PROBLEM TO WORK ON —
Could each record be written out again exactly as it stands?
• • •
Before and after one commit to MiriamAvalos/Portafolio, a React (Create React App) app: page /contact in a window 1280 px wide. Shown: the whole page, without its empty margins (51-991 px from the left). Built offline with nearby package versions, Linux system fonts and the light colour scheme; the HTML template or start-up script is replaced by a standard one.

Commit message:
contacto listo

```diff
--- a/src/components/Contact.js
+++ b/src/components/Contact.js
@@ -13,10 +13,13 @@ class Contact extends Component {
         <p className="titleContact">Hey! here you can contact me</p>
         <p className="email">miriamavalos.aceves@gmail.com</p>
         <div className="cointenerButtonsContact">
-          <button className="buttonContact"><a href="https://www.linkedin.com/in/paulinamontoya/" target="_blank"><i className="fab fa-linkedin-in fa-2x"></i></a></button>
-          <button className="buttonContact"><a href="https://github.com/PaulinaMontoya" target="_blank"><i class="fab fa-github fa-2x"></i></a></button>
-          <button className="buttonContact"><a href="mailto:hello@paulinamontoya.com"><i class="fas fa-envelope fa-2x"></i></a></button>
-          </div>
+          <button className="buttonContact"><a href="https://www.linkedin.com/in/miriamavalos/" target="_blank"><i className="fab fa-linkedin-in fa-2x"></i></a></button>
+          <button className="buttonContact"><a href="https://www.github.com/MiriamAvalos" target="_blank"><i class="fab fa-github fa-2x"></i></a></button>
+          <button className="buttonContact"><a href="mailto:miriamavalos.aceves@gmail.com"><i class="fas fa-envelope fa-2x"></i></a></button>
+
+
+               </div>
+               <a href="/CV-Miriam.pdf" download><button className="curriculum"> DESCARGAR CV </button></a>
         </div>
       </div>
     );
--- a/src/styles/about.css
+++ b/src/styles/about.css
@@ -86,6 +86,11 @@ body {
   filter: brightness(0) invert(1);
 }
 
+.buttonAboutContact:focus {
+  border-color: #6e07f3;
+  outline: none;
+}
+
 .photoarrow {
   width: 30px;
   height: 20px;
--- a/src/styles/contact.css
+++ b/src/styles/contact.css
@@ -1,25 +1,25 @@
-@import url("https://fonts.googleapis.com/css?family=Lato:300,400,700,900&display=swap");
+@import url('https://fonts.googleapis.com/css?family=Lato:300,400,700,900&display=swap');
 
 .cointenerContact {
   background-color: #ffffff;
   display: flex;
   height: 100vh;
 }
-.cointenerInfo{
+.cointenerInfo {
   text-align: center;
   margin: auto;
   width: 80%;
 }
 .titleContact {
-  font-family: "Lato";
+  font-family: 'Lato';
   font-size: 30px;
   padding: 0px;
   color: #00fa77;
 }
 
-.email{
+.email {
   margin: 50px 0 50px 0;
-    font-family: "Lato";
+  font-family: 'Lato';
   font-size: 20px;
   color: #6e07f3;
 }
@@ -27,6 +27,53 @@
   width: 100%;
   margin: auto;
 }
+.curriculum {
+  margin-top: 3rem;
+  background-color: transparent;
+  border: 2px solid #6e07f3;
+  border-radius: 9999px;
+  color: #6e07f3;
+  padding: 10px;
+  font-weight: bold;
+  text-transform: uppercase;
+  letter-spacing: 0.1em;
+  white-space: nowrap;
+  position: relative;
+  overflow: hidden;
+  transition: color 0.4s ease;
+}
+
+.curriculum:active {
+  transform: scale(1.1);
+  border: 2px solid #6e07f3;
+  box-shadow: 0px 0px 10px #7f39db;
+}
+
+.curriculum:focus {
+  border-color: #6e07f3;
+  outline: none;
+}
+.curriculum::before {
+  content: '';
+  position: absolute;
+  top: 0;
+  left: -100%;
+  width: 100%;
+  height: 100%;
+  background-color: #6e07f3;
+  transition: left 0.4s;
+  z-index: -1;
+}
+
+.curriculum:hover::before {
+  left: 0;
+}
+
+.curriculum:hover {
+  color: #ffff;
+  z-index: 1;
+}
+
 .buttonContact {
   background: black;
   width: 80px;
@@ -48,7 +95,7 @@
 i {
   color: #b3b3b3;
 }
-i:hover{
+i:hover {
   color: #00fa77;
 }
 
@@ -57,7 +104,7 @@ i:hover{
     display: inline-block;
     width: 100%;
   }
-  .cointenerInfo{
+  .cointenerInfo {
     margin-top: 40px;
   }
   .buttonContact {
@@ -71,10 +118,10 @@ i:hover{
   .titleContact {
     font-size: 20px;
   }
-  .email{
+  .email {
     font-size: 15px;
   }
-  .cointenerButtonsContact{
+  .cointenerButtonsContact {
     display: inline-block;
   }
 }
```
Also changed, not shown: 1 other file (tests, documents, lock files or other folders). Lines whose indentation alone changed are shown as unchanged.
• • •
REPLY —
Before and after one commit to MiriamAvalos/Portafolio, a React (Create React App) app: page /contact in a window 1280 px wide. Shown: the whole page, without its empty margins (51-991 px from the left). Built offline with nearby package versions, Linux system fonts and the light colour scheme; the HTML template or start-up script is replaced by a standard one.

Commit message:
contacto listo

```diff
--- a/src/components/Contact.js
+++ b/src/components/Contact.js
@@ -13,10 +13,13 @@ class Contact extends Component {
         <p className="titleContact">Hey! here you can contact me</p>
         <p className="email">miriamavalos.aceves@gmail.com</p>
         <div className="cointenerButtonsContact">
-          <button className="buttonContact"><a href="https://www.linkedin.com/in/paulinamontoya/" target="_blank"><i className="fab fa-linkedin-in fa-2x"></i></a></button>
-          <button className="buttonContact"><a href="https://github.com/PaulinaMontoya" target="_blank"><i class="fab fa-github fa-2x"></i></a></button>
-          <button className="buttonContact"><a href="mailto:hello@paulinamontoya.com"><i class="fas fa-envelope fa-2x"></i></a></button>
-          </div>
+          <button className="buttonContact"><a href="https://www.linkedin.com/in/miriamavalos/" target="_blank"><i className="fab fa-linkedin-in fa-2x"></i></a></button>
+          <button className="buttonContact"><a href="https://www.github.com/MiriamAvalos" target="_blank"><i class="fab fa-github fa-2x"></i></a></button>
+          <button className="buttonContact"><a href="mailto:miriamavalos.aceves@gmail.com"><i class="fas fa-envelope fa-2x"></i></a></button>
+
+
+               </div>
+               <a href="/CV-Miriam.pdf" download><button className="curriculum"> DESCARGAR CV </button></a>
         </div>
       </div>
     );
--- a/src/styles/about.css
+++ b/src/styles/about.css
@@ -86,6 +86,11 @@ body {
   filter: brightness(0) invert(1);
 }
 
+.buttonAboutContact:focus {
+  border-color: #6e07f3;
+  outline: none;
+}
+
 .photoarrow {
   width: 30px;
   height: 20px;
--- a/src/styles/contact.css
+++ b/src/styles/contact.css
@@ -1,25 +1,25 @@
-@import url("https://fonts.googleapis.com/css?family=Lato:300,400,700,900&display=swap");
+@import url('https://fonts.googleapis.com/css?family=Lato:300,400,700,900&display=swap');
 
 .cointenerContact {
   background-color: #ffffff;
   display: flex;
   height: 100vh;
 }
-.cointenerInfo{
+.cointenerInfo {
   text-align: center;
   margin: auto;
   width: 80%;
 }
 .titleContact {
-  font-family: "Lato";
+  font-family: 'Lato';
   font-size: 30px;
   padding: 0px;
   color: #00fa77;
 }
 
-.email{
+.email {
   margin: 50px 0 50px 0;
-    font-family: "Lato";
+  font-family: 'Lato';
   font-size: 20px;
   color: #6e07f3;
 }
@@ -27,6 +27,53 @@
   width: 100%;
   margin: auto;
 }
+.curriculum {
+  margin-top: 3rem;
+  background-color: transparent;
+  border: 2px solid #6e07f3;
+  border-radius: 9999px;
+  color: #6e07f3;
+  padding: 10px;
+  font-weight: bold;
+  text-transform: uppercase;
+  letter-spacing: 0.1em;
+  white-space: nowrap;
+  position: relative;
+  overflow: hidden;
+  transition: color 0.4s ease;
+}
+
+.curriculum:active {
+  transform: scale(1.1);
+  border: 2px solid #6e07f3;
+  box-shadow: 0px 0px 10px #7f39db;
+}
+
+.curriculum:focus {
+  border-color: #6e07f3;
+  outline: none;
+}
+.curriculum::before {
+  content: '';
+  position: absolute;
+  top: 0;
+  left: -100%;
+  width: 100%;
+  height: 100%;
+  background-color: #6e07f3;
+  transition: left 0.4s;
+  z-index: -1;
+}
+
+.curriculum:hover::before {
+  left: 0;
+}
+
+.curriculum:hover {
+  color: #ffff;
+  z-index: 1;
+}
+
 .buttonContact {
   background: black;
   width: 80px;
@@ -48,7 +95,7 @@
 i {
   color: #b3b3b3;
 }
-i:hover{
+i:hover {
   color: #00fa77;
 }
 
@@ -57,7 +104,7 @@ i:hover{
     display: inline-block;
     width: 100%;
   }
-  .cointenerInfo{
+  .cointenerInfo {
     margin-top: 40px;
   }
   .buttonContact {
@@ -71,10 +118,10 @@ i:hover{
   .titleContact {
     font-size: 20px;
   }
-  .email{
+  .email {
     font-size: 15px;
   }
-  .cointenerButtonsContact{
+  .cointenerButtonsContact {
     display: inline-block;
   }
 }
```
Also changed, not shown: 1 other file (tests, documents, lock files or other folders). Lines whose indentation alone changed are shown as unchanged.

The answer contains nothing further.